Task to complete:
Copy each line in the data that includes the word "StrictMode".
=======
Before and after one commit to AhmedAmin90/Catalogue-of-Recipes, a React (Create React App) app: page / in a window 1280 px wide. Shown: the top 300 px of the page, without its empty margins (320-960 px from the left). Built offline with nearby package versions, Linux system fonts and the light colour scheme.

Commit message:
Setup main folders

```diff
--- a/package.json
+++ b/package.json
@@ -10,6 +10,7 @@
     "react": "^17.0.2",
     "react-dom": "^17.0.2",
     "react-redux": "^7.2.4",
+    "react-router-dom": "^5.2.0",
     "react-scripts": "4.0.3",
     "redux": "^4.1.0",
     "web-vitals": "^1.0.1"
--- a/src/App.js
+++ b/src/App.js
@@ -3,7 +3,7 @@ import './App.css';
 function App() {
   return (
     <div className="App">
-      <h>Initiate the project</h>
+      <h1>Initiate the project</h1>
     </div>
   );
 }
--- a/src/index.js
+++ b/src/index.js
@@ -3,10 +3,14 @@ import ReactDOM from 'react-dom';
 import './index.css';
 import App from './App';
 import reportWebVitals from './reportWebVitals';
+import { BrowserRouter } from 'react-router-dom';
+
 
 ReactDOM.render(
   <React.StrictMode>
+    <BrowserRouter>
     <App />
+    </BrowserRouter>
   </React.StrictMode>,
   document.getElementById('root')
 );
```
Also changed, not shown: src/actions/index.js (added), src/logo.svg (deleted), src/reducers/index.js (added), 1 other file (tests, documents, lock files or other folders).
=======
Expected output:
   <React.StrictMode>
   </React.StrictMode>,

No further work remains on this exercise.